**Web page revision data:**
####################
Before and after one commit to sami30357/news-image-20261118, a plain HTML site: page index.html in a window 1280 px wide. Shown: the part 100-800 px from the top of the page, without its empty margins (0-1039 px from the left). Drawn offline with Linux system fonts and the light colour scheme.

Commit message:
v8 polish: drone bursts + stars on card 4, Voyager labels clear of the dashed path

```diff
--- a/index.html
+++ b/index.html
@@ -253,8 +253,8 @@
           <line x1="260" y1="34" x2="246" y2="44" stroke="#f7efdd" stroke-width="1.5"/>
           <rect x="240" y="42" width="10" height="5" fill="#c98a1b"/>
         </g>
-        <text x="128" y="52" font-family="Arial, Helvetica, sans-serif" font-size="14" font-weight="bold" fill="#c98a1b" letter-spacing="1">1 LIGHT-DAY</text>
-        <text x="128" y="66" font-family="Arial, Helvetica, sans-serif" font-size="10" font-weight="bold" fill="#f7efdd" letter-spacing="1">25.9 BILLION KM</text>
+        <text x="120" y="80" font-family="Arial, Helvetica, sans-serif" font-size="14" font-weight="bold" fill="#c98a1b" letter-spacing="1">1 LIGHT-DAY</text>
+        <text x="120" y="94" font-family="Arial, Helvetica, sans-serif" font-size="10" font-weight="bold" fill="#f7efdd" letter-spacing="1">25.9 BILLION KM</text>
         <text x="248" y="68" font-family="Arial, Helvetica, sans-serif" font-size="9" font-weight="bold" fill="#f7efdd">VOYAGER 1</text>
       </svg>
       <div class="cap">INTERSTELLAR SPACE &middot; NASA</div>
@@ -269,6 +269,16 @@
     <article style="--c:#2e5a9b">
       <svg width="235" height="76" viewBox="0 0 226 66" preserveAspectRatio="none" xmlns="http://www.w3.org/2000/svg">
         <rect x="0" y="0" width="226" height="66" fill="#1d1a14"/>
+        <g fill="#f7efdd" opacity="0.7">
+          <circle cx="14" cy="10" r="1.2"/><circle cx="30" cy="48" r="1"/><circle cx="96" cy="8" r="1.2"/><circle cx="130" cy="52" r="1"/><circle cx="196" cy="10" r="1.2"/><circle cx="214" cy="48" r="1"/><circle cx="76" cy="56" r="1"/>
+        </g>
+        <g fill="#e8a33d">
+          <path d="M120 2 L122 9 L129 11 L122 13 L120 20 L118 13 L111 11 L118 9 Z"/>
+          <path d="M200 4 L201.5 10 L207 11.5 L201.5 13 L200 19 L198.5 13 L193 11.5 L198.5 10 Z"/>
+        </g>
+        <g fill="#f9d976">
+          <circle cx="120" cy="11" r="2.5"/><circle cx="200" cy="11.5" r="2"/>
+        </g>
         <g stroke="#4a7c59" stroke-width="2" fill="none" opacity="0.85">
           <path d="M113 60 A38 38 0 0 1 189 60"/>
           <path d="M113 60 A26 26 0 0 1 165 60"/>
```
####################
**Task goal:** Search the data above and return each line in which "rect" occurs.

**Written solution:**
           <rect x="240" y="42" width="10" height="5" fill="#c98a1b"/>
         <rect x="0" y="0" width="226" height="66" fill="#1d1a14"/>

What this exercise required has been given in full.